→ Task instructions:
Return all the lines below in which the string "weight" appears.

→ Supplied entries:

....

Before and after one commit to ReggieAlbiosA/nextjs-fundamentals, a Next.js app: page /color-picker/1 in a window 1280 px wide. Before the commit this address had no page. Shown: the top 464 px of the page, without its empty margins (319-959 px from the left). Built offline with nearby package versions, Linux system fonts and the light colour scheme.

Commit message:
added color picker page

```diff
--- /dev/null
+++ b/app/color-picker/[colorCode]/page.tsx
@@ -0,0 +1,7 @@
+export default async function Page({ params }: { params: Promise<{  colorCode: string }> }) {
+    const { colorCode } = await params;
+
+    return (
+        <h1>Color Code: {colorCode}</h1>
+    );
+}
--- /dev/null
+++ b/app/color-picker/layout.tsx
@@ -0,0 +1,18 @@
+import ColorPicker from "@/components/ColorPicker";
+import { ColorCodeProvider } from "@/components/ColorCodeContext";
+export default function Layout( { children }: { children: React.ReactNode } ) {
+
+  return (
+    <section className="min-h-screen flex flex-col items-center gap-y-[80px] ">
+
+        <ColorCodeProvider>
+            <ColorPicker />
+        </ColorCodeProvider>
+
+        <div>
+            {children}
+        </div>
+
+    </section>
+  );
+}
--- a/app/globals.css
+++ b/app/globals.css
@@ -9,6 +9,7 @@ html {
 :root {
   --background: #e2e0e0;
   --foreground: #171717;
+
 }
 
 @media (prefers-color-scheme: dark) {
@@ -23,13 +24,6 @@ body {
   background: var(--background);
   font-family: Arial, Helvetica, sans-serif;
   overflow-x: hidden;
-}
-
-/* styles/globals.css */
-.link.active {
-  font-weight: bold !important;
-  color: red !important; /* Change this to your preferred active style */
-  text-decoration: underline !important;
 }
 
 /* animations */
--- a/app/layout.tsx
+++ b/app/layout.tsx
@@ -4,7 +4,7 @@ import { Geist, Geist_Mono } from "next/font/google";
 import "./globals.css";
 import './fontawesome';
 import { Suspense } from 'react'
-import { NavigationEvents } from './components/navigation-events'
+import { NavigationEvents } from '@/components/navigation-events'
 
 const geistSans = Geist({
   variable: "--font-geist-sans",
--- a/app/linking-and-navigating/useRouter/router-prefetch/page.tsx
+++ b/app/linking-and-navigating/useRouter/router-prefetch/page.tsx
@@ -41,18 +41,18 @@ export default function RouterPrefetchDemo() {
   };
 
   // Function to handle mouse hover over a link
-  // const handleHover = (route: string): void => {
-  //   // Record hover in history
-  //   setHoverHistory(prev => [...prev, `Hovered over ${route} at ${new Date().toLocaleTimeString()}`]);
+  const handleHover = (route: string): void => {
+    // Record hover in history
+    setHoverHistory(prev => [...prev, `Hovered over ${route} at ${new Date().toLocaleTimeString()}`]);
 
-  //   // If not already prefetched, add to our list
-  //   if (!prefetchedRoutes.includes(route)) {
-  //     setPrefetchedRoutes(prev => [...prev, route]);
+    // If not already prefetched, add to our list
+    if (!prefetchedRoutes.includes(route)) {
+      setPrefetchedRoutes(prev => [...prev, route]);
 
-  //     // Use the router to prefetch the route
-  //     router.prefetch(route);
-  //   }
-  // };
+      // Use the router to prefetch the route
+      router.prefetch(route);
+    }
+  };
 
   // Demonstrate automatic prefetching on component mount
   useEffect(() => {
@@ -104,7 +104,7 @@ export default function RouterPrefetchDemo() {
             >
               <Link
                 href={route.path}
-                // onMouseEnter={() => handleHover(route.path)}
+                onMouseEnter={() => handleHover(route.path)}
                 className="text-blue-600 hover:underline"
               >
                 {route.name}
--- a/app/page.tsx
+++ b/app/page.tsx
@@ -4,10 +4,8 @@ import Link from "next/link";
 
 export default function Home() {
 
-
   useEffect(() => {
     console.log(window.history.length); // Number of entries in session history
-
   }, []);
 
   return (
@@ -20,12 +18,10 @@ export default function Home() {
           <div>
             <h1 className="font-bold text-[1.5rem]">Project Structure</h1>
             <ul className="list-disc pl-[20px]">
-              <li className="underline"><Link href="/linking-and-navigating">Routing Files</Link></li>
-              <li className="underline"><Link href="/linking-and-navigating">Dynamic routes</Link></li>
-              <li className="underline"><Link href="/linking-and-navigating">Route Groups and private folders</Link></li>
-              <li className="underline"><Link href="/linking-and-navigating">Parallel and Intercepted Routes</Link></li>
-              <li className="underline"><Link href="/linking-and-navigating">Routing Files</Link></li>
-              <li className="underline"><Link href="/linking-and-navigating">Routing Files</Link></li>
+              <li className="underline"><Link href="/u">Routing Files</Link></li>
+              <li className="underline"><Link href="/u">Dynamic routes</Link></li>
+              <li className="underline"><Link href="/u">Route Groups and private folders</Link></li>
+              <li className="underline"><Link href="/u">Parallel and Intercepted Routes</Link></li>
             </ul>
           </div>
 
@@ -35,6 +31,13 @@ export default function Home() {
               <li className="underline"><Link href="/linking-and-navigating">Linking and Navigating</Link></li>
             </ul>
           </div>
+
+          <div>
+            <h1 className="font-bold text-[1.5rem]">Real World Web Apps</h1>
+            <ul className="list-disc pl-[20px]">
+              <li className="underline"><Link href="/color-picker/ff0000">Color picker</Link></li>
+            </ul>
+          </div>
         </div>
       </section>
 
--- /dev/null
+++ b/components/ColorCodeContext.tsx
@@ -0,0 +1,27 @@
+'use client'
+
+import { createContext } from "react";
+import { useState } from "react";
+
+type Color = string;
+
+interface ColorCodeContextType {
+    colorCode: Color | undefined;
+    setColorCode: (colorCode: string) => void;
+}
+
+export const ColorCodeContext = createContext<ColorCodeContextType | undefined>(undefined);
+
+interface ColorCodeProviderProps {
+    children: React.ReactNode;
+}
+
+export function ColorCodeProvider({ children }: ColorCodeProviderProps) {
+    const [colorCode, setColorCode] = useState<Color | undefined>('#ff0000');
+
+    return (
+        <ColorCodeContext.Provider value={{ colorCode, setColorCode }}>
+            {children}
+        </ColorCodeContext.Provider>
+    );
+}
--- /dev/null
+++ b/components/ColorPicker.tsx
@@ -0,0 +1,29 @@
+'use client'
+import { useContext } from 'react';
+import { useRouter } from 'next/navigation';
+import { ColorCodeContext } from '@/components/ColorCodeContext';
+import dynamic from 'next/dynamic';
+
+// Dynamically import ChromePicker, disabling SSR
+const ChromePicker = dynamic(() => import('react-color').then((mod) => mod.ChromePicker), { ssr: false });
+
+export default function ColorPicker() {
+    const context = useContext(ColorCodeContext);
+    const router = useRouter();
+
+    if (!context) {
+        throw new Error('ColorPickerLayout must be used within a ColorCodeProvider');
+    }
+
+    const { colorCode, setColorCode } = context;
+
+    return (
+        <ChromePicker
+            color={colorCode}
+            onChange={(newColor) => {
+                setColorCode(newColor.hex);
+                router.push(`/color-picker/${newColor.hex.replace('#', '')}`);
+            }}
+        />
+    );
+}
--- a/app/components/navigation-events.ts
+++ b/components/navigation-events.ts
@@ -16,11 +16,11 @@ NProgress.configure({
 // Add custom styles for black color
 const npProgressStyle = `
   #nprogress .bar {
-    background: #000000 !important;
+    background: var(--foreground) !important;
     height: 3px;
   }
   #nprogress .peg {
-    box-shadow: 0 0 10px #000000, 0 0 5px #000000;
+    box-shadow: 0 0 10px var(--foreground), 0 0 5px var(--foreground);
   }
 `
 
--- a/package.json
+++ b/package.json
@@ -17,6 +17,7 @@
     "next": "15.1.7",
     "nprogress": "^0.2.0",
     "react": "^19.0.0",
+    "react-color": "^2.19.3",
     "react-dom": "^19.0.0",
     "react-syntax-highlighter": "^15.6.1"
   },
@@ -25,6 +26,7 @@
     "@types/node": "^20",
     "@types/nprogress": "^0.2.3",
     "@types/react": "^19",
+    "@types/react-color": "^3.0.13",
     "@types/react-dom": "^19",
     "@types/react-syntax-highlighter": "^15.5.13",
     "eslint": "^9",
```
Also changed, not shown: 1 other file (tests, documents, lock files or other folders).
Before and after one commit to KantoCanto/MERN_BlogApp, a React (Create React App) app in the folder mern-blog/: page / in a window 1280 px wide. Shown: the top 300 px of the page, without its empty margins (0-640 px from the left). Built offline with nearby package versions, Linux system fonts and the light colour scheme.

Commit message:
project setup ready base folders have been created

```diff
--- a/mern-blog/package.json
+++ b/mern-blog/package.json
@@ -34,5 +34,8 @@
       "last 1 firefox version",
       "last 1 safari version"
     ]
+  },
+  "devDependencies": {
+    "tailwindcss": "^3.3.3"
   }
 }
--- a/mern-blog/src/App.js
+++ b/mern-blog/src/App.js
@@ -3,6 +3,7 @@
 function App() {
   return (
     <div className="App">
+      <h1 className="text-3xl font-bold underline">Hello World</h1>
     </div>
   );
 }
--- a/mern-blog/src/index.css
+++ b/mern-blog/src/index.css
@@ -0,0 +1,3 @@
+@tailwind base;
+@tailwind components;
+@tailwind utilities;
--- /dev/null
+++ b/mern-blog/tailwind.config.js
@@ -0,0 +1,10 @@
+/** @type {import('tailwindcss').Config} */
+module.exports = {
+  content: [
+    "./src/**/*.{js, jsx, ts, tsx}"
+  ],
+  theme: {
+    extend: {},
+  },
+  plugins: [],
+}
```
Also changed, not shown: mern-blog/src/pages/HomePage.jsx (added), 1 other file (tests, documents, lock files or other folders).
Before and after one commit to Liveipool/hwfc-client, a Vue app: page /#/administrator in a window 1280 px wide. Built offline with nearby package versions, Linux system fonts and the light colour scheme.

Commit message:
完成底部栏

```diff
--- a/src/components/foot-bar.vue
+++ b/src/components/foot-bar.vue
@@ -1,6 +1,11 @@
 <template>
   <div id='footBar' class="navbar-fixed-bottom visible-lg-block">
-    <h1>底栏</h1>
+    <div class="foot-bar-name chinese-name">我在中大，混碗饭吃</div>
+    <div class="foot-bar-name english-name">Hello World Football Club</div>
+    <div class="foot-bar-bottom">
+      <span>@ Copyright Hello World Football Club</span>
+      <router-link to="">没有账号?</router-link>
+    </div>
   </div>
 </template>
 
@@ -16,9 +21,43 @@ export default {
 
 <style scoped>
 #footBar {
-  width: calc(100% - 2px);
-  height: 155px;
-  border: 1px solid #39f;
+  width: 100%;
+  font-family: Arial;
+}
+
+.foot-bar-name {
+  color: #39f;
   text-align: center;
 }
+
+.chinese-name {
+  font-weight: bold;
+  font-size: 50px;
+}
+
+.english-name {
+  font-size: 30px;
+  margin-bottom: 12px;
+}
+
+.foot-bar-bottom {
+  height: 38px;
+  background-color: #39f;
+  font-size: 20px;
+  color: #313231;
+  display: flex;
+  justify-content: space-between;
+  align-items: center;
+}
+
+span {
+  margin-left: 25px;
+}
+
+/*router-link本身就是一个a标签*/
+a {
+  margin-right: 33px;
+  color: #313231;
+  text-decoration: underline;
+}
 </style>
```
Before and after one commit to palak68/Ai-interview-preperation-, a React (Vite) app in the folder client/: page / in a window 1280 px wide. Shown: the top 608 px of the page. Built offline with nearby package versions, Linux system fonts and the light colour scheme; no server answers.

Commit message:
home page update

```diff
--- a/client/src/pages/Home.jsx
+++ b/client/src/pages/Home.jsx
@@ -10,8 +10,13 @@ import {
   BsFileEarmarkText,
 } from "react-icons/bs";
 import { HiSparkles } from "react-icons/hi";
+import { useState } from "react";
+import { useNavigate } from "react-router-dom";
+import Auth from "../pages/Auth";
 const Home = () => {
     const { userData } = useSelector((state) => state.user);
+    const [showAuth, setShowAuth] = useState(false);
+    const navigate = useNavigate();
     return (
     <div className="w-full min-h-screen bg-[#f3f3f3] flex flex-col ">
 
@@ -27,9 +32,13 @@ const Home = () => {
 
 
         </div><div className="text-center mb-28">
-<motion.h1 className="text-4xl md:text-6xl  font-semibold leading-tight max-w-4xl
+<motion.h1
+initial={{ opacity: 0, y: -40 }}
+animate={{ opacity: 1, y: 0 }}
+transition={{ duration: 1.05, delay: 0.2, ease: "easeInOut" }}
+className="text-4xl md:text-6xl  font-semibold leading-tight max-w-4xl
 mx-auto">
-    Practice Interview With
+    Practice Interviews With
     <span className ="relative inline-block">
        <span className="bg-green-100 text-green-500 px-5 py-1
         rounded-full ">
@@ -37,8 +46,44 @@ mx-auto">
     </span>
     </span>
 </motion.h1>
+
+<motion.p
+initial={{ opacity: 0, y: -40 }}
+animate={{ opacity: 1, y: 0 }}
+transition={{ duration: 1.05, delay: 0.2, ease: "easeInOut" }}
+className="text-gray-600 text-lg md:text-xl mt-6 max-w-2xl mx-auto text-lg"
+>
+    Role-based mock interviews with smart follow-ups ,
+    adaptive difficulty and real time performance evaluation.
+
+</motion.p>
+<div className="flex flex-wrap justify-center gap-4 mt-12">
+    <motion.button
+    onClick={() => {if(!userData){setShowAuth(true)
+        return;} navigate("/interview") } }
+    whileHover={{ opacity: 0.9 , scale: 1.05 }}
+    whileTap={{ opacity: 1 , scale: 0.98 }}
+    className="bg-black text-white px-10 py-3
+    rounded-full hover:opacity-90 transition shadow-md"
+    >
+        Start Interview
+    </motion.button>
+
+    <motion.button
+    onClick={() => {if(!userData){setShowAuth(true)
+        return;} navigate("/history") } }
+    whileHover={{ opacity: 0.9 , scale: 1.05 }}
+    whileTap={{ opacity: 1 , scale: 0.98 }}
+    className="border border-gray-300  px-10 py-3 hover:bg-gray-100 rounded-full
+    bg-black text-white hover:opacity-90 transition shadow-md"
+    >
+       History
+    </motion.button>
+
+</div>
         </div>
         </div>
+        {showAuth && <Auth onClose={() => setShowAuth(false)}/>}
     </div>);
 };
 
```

....

→ Solved problem:
-  font-weight: bold !important;
+  font-weight: bold;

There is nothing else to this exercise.